▶ **EXTRACTED RECORDS**
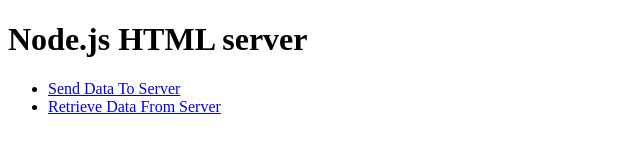
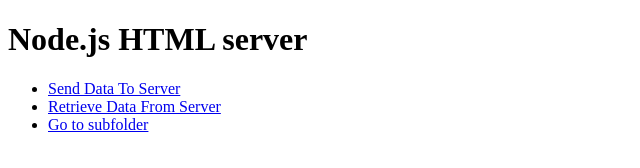
Before and after one commit to kebman/Simple-HTML-Server-in-Node.js, a website: page bin/files/index.html in a window 1280 px wide. Shown: the whole page, without its empty margins (0-640 px from the left). Drawn offline with Linux system fonts and the light colour scheme.

Commit message:
Update index.html

```diff
--- a/bin/files/index.html
+++ b/bin/files/index.html
@@ -14,6 +14,7 @@
 		<ul>
 			<li><a href="send.html">Send Data To Server</a></li>
 			<li><a href="retrieve.html">Retrieve Data From Server</a></li>
+			<li><a href="subfolder">Go to subfolder</a></li>
 		</ul>
 	</nav>
 
```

▶ **WHAT IS NEEDED**
Omit any images, then output the listing exactly.

▶ **ANSWER TO THE EXERCISE**
Before and after one commit to kebman/Simple-HTML-Server-in-Node.js, a website: page bin/files/index.html in a window 1280 px wide. Shown: the whole page, without its empty margins (0-640 px from the left). Drawn offline with Linux system fonts and the light colour scheme.

Commit message:
Update index.html

```diff
--- a/bin/files/index.html
+++ b/bin/files/index.html
@@ -14,6 +14,7 @@
 		<ul>
 			<li><a href="send.html">Send Data To Server</a></li>
 			<li><a href="retrieve.html">Retrieve Data From Server</a></li>
+			<li><a href="subfolder">Go to subfolder</a></li>
 		</ul>
 	</nav>
 
```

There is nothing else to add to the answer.